The haunting of the Hotel del Salto was inevitable. If a preternatural index of conditions exists by which an otherworldly wrath might be invoked upon a place, then this structure certainly checks its share of boxes from the list. A brief examination of the history should be sufficient that even a skeptic might agree, if the hotel is not cursed, it ought to be.
The structure is perched on a mountain ledge overlooking Tequendama Falls on the Bogotá River, roughly 20 miles south-west of Bogotá, Colombia. Words do not serve justice to the awe-inspiring vista and natural beauty of the place. One would be hard pressed indeed to find a more picturesque place to build your home, which is exactly what celebrated architect Carlos Arturo Tapias did in 1923.

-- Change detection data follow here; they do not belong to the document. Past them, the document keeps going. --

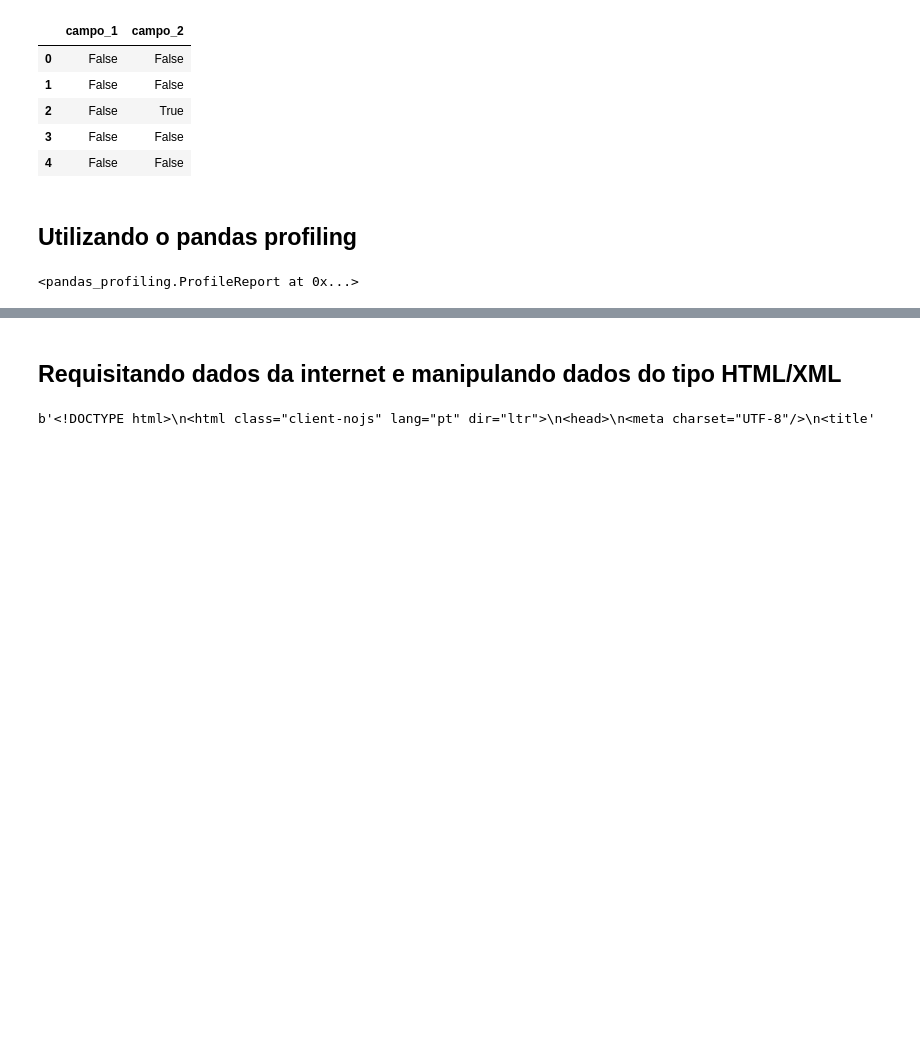
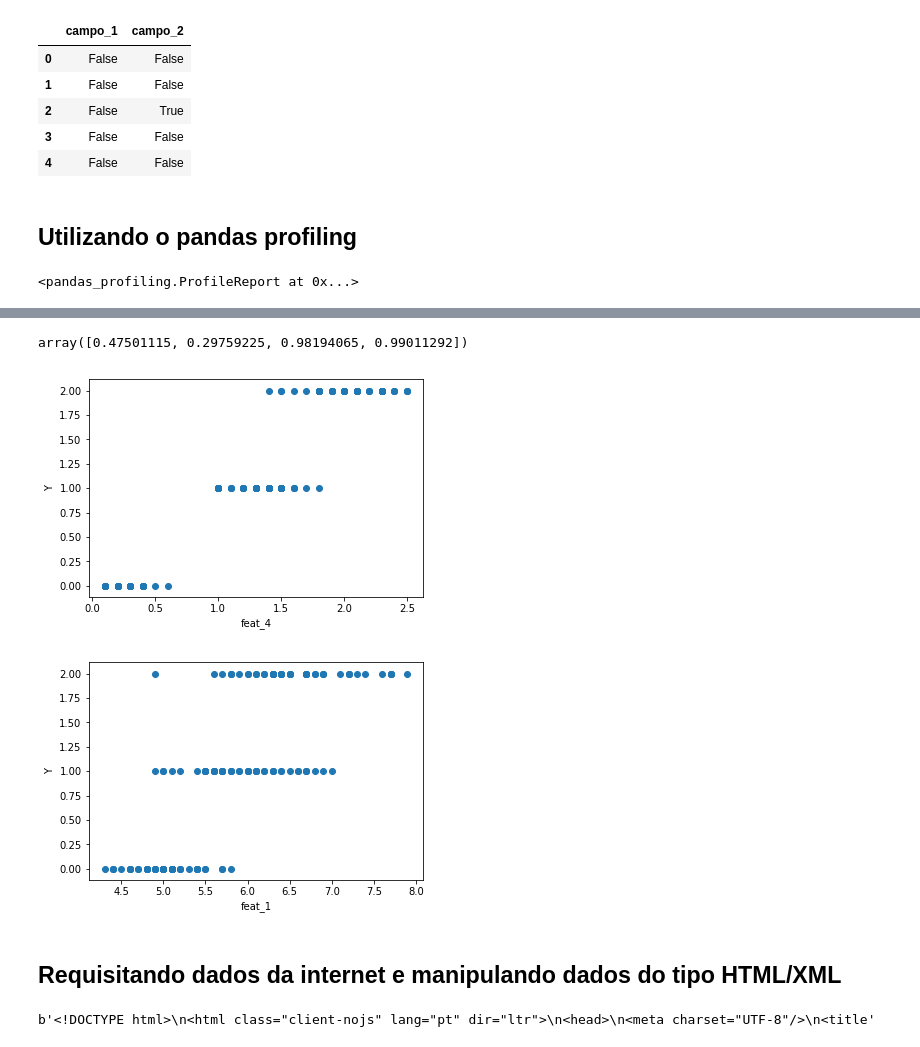
Before and after one commit to fnbalves/curso_machine_learning, a Jupyter notebook: Aprendendo python - parte 1.ipynb, the cells around one changed output, grey strips where cells are left out. Drawn from its saved outputs; the diff is of its cells as text; code cells hidden in the pictures; blank space fills up the shorter version.

```diff
--- a/Aprendendo python - parte 1.ipynb
+++ b/Aprendendo python - parte 1.ipynb
@@ -614,0 +617,12 @@ pandas_profiling.ProfileReport(raw_df)
+# %%
+from sklearn import datasets
+
+iris = datasets.load_iris()
+X = iris.data
+Y = iris.target
+
+
+iris_df = pd.DataFrame(X, columns=['feat_1', 'feat_2', 'feat_3', 'feat_4'])
+iris_df['target'] = Y
+
+iris_df.head()
@@ -615,3 +636,32 @@ pandas_profiling.ProfileReport(raw_df)
+# %%
+from sklearn.feature_selection import mutual_info_classif
+
+mi = mutual_info_classif(iris_df[['feat_1', 'feat_2', 'feat_3', 'feat_4' ]], iris_df['target'])
+
+mi
+# %% [output]
+array([0.47501115, 0.29759225, 0.98194065, 0.99011292])
+# %%
+import matplotlib.pyplot as plt
+
+feats_4 = iris_df['feat_4']
+feats_1 = iris_df['feat_1']
+
+Y = iris_df['target']
+
+plt.figure()
+plt.scatter(feats_4, Y)
+plt.xlabel('feat_4')
+plt.ylabel('Y')
+
+plt.figure()
+plt.scatter(feats_1, Y)
+plt.xlabel('feat_1')
+plt.ylabel('Y')
+plt.show()
+# %% [output]
+[figure, added]
+[figure, added]
 # %% [markdown]
 <h2>Requisitando dados da internet e manipulando dados do tipo HTML/XML</h2>
 # %%
```
Also changed, not shown: parts of 3 cells of this notebook.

The area around the falls, however, was already home to the Muisca people, and had been for nearly twelve thousand years. Of course, this had changed during the Spanish colonization, when the Muisca culture was violently assimilated and nearly destroyed. The falls at Tequendama, translated as “he who precipitated downward” have always been sacred to the Muisca and are included in many of their creation myths. The myths took a tragic turn as countless Muisca, refusing to submit to Spanish slavery, threw themselves from the falls. They believed if they leapt from that sacred place, their spirit would transform into an eagle, allowing them to fly to freedom. Whether drawn to the romantic legends, or simply as an effective exit, suicides at the falls are still common.
In 1928, after the structure was remodeled and expanded, it opened as the Hotel del Salto, translated as the “Hotel of the Leap.” It catered to the Bogotá elite and hosted gluttonous galas and pretentious functions, though it did not take long for its dark history to catch up. Guests frequently reported hearing screaming throughout the hotel at night, as well as voices speaking in an unknown language. One particularly disturbed guest brutally murdered a young socialite, allegedly to appease the voices. Her spirit is said to remain, seeking vengeance. An alarming number of suicides have occurred on the property, as well as several guests mysteriously falling to their deaths from the hotel balcony. While generally chalked up as drunkenness or misadventure, the sinister history of the hotel leaves more than a little doubt. Bizarre mud and rockslides have also been documented along the access road to the hotel, the circumstances often being blamed on the paranormal.
By the 1950s the hotel’s creepy reputation was well established, and an extensive remodel was planned. However, this was not to be. Over the years, the growing city of Bogotá increasingly polluted the river with unmitigated human waste and industrial pollution, gradually destroying the ecosystem and natural beauty. By the time Hotel del Salto closed in the early 1990s Tequendama Falls held the dubious honor of being the largest human waste fall in the world.
It sat abandoned for two decades, rotting in its decadence, home to squatters and ghosts. During that time, the Columbian government developed a more eco-minded attitude and began regulating their pollution and reversing the environmental damage. In 2011, the hotel would be redeemed, benefiting from a complete renovation and rededication as the Tequendama Falls Museum of Biodiversity and Culture. In now stands as a cultural hub and symbol of Columbia’s environmental pride.
The museum keeps standard nine to five hours and is empty of visitors during the typical hours of reported paranormal activity. Thus, it is not known if the change in karma has brought any peace to the troubled spirits of the Hotel del Salto.